4 Places To Visit To Complement Native American Studies
Native American studies is a fascinating academic area and an incredibly important aspect of U.S. history. When studying Native American history and culture, it can be helpful and meaningful to visit relevant historic sites. Visiting these sites will add a layer of depth and context to your studies, helping to bring them to life. For your next vacation, consider visiting one of these four places that will complement your Native American studies:
Badlands National Park (Near Rapid City, South Dakota)
This vast national park in South Dakota offers ruggedly beautiful rock formations, great hiking and camping opportunities, and a fascinating glimpse into Native American history. Native Americans have been present in the Badlands for approximately 11,000 years, and the national park contains many sacred sites and artifacts.
This road trip can also easily be combined with a visit to nearby Wounded Knee, the location of a famous massacre of Lakota Indians and the present site of a memorial and museum dedicated to local Native American history and the massacre itself.
Taos Pueblo (Taos, New Mexico)
The Taos Indians, also known as the Red Willow People, have lived in this historic region of New Mexico for around 1000 years. The pueblo is still an active, working Native American town and is also open year-round for visitors and tours. There are also local vendors selling traditional delicacies like fry bread, as well as frequent feast day celebrations that are open to the public.
Mesa Verde National Park (Southwestern Colorado)
Mesa Verde National Park is renowned for its remarkably well-preserved Native American cliff dwellings dating back 700 years. Visitors of all ages can climb up and into the dwellings. The national park also offers an archaeological museum, a collection of Native American relics and artifacts, and a visitor center.

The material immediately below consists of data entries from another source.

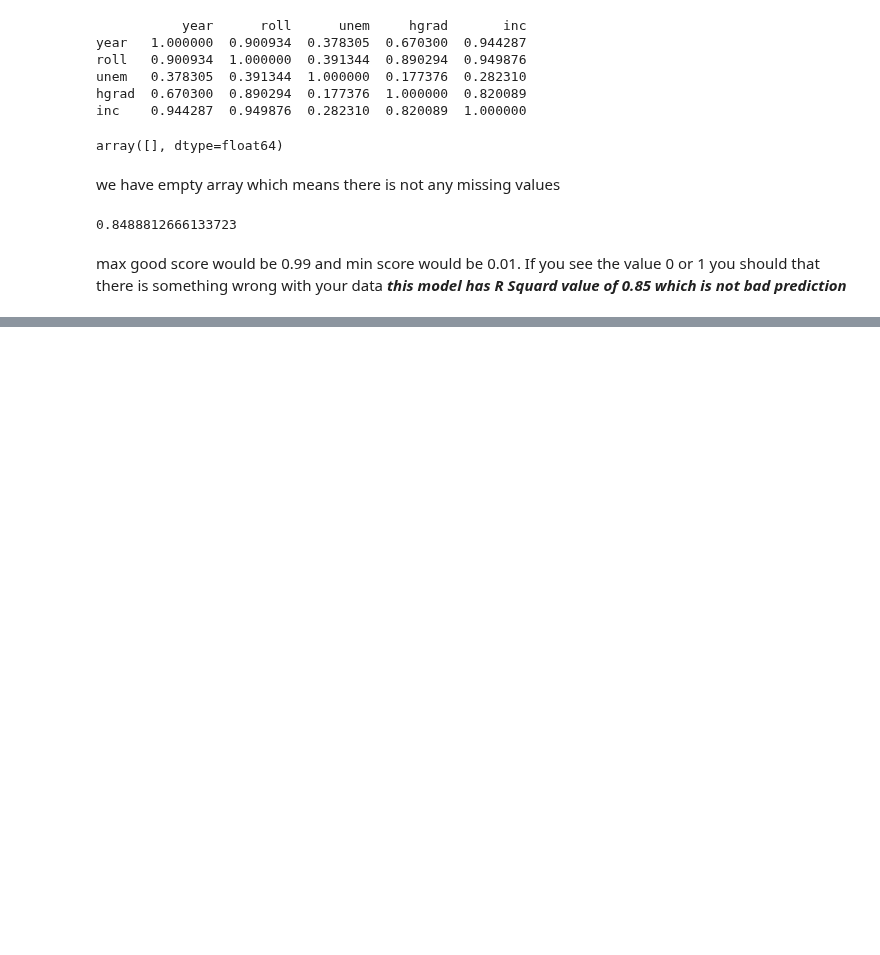
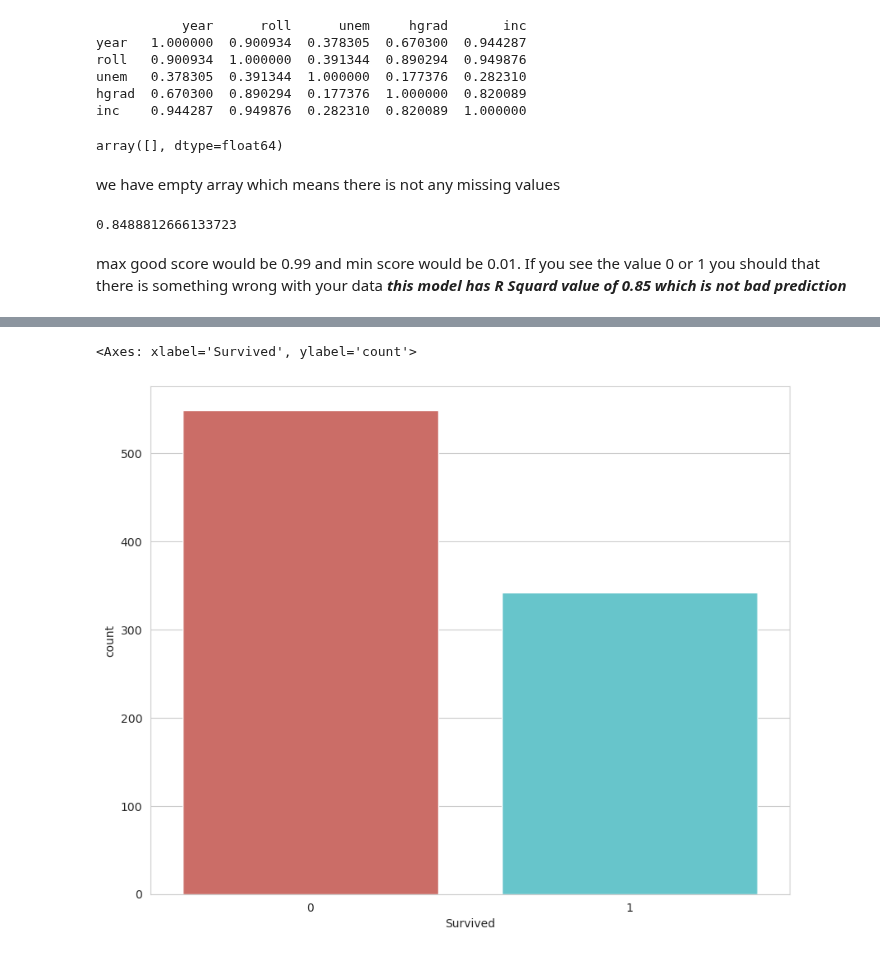
Before and after one commit to Mahdi90s/Python_repository, a Jupyter notebook: Python_Code/Python_Learning_Part2.ipynb, the cells around one changed output, grey strips where cells are left out. Saved outputs shown, nothing was run; the diff lists cells and outputs as text; code cells hidden in the pictures; blank space fills up the shorter version.

```diff
--- a/Python_Code/Python_Learning_Part2.ipynb
+++ b/Python_Code/Python_Learning_Part2.ipynb
@@ -159,0 +172,8 @@ max good score would be 0.99 and min score would be 0.01. If you see the value 0
+# %%
+url = '/home/micheal/Documents/GitHub/python-for-data-science-and-machine-learning-essential-training-part-2-3016934/data/titanic-training-data.csv'
+
+titanic_training_df = pd.read_csv(url)
+# assign to columns
+titanic_training_df.columns = ['PassengerId', 'Survived', 'Pclass', 'Name', 'Sex', 'age', 'SibSp', 'Parch', 'Ticket', 'Fare', 'Cabin', 'Embarked']
+
+print (titanic_training_df.head())
@@ -159,0 +242,7 @@ max good score would be 0.99 and min score would be 0.01. If you see the value 0
+# %%
+# First we want to check out our target variable is binary
+
+sns.countplot(x='Survived', hue='Survived', data=titanic_training_df, palette='hls', legend=False)
+# %% [output]
+<Axes: xlabel='Survived', ylabel='count'>
+[figure, added]
```
Also changed, not shown: parts of 23 cells of this notebook.
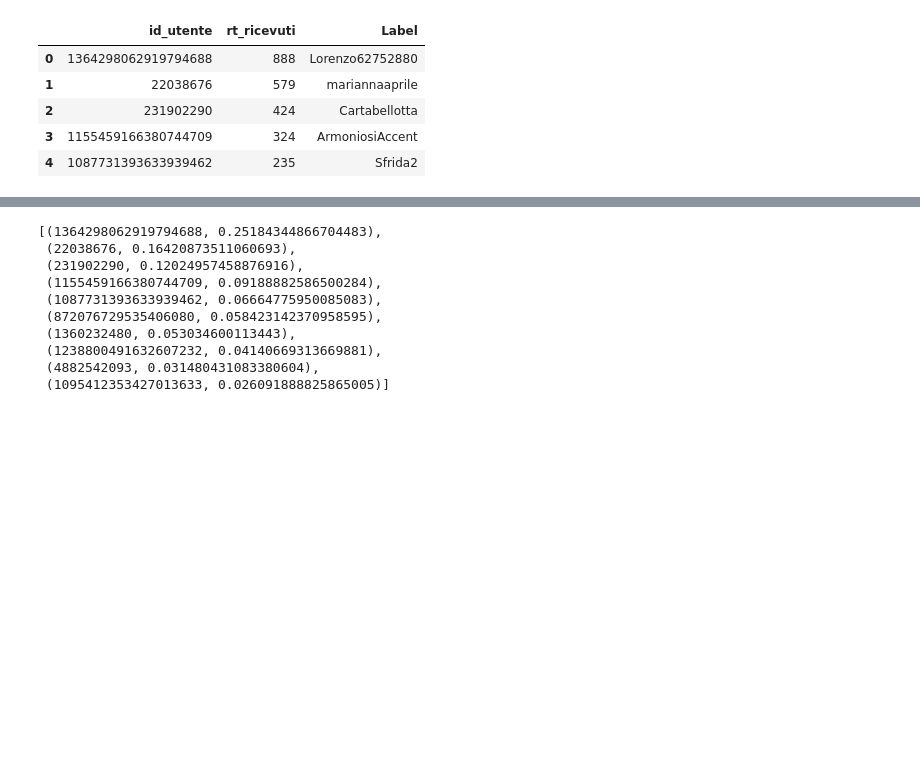
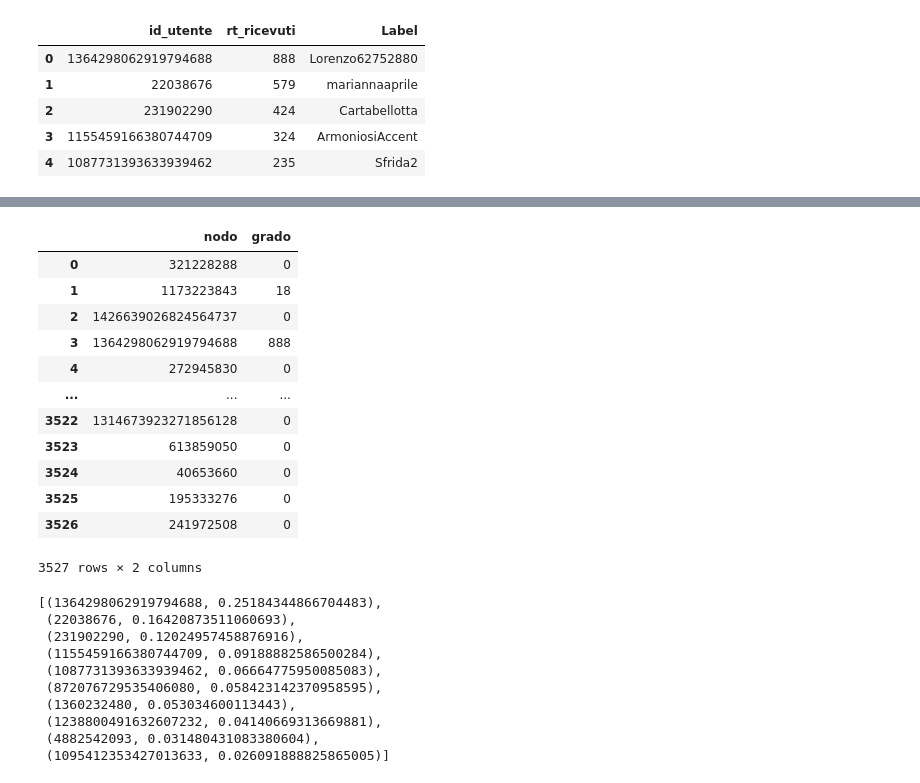
Before and after one commit to ES-git95/SMA-Project, a Jupyter notebook: graph.ipynb, the cells around one changed output, grey strips where cells are left out. Drawn from its saved outputs; the diff is of its cells as text; code cells hidden in the pictures; blank space fills up the shorter version.

```diff
--- a/graph.ipynb
+++ b/graph.ipynb
@@ -381,3 +423,19 @@ top5_HUBS
+# %%
+pd.DataFrame(G_directed.in_degree(),columns=["nodo","grado"])
+# %% [output]
+|  | nodo | grado |
+| 0 | 321228288 | 0 |
+| 1 | 1173223843 | 18 |
+| 2 | 1426639026824564737 | 0 |
+| 3 | 1364298062919794688 | 888 |
+| 4 | 272945830 | 0 |
+| ... | ... | ... |
+| 3522 | 1314673923271856128 | 0 |
+| 3523 | 613859050 | 0 |
+| 3524 | 40653660 | 0 |
+| 3525 | 195333276 | 0 |
+| 3526 | 241972508 | 0 |
+3527 rows × 2 columns
 # %%
 #The in-degree centrality for a node v is the fraction of nodes its incoming edges are connected to
 #top10 dei nodi con il maggior numero di archi entranti (i più retwettati)--> HUBS
```
Also changed, not shown: parts of 8 cells of this notebook.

Cherokee Heritage Center (Tahlequah, Oklahoma)
This heritage center and museum is dedicated to keeping Cherokee history alive. There are both outdoor exhibits (including traditional Cherokee dwellings) and indoor museum galleries. This museum shows what life was like for Cherokee being forced from their homes and made to set up temporary shelter on the infamous Trail of Tears. There are frequent art shows, Cherokee crafts demonstrations, and educational programs at the heritage center.
By visiting any of these four Native American heritage sites, you will enrich and deepen your understanding of Native American studies and your family will have a fun vacation at the same time.